June 5, 2014
New Glasses for Elderly Often Equals Increase in Fall Risk
When I wrote about antidepressants possibly causing falls for the elderly, binocular vision disorders is higher than expected in the elderly, most binocular vision disorders are treatable with glasses, vision therapy, or occasionally surgery. It is recommended that people keep their glasses up-to-date with regular eye examinations. This will avoid large prescription changes and is a good way to maintain good vision, decrease risk of falls, and maintain a good quality of life as you age.
Now we have a non-scientific review in optometry and vision science that says that over-aggressive eyeglass prescription changes need to be avoided. Blurred vision contributes to the risk of falling in older adults—but getting new glasses with a big change in vision prescription may increase the risk rather than decreasing it. Falls are the major cause of accidental death and non-fatal injuries in the elderly. At least one-third of healthy adults age 65 or older fall at least once a year. For those 90 or older, the risk increases to about 60 percent.

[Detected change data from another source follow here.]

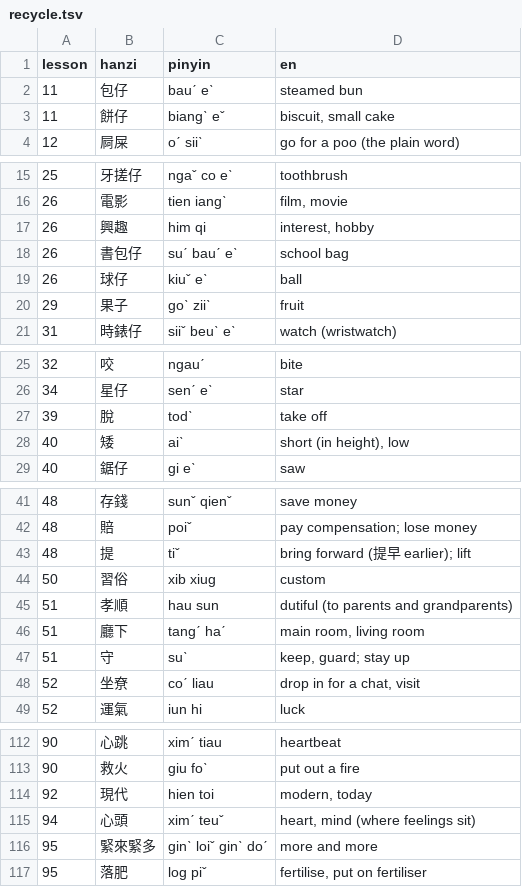
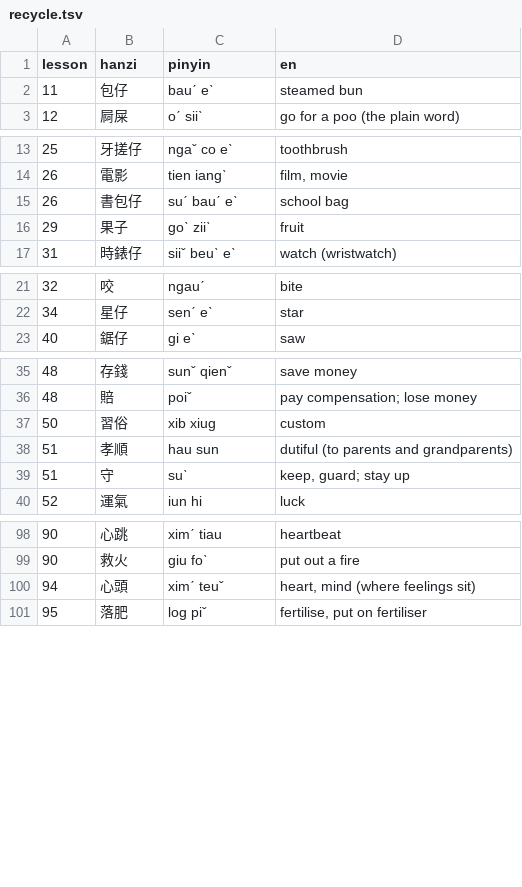
Before and after one commit to tbrapor-arch/Hkka, a TSV file: course/batches/recycle.tsv, drawn as a sheet; only a part is shown, gaps mark what is left out; the diff covers the shown part only; the diff names each change by its address in the sheet, - before the commit and + after, or states it on an @@ line.

```diff
--- a/course/batches/recycle.tsv
+++ b/course/batches/recycle.tsv
-row 3: 11 | 餅仔 | biangˋ eˇ | biscuit, small cake
-row 17: 26 | 興趣 | him qi | interest, hobby
-row 19: 26 | 球仔 | kiuˇ eˋ | ball
-row 27: 39 | 脫 | todˋ | take off
-row 28: 40 | 矮 | aiˋ | short (in height), low
-row 43: 48 | 提 | tiˇ | bring forward (提早 earlier); lift
-row 46: 51 | 廳下 | tangˊ haˊ | main room, living room
-row 48: 52 | 坐尞 | coˊ liau | drop in for a chat, visit
-row 114: 92 | 現代 | hien toi | modern, today
-row 116: 95 | 緊來緊多 | ginˋ loiˇ ginˋ doˊ | more and more
```
Also changed, not shown: 6 removed rows elsewhere in this file, 1 other file.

The reviewer, David B. Elliott, PhD, says that falls in older adults aren't accidents. Most of the time, they're related to a wide range of risk factors including older age, disabilities, muscle weakness, and many different medical conditions. The more risk factors you have, the more likely you are to fall.
In the elderly, reduced vision in a large risk factor for falls. This suggests that interventions to correct vision, glasses, or cataract surgery, would reduce the risk of falling. The surprising factor, most studies have shown little or no reduction in falls among the elderly receiving a new vision correction.
Magnification from some new glasses may contribute to increased risk of falls. Receiving large changes in a glasses prescription also increases the risk of falls. This is because the frail elderly may have more difficulty adapting to these large changes and often are at increased risk of falling during the period of adapting.
I needed to smile when I read, 'If it ain't broke, don't fix it' when speaking about large or magnification changes in glasses for the elderly. The elderly take longer to adapt to changes in glasses prescriptions because they are not familiar with some changes. Dr. Elliott advises caution with changes for the elderly.
Maximizing vision corrections for the elderly is not advised and optometrists need to assess properly the risk factors, including history of falls, medical conditions, and medications used. Dr. Elliott advises taking a conservative approach to prescribing new glasses for older adults with a history of falls or risk factors for falling.
Finally, Dr. Elliott suggests keeping the same type of prescriptions, bifocals, or progressive lenses, unless there is a significant reason for change. If a patent is used to wearing single-vision glasses, they should not be moved to bifocals or progressive lenses. A change like this is going to increase the risk of falls.
If you are a caregiver for an elderly person, always be aware of what the person uses for glasses and if necessary, change optometrists if they are being radical in the changes in glasses.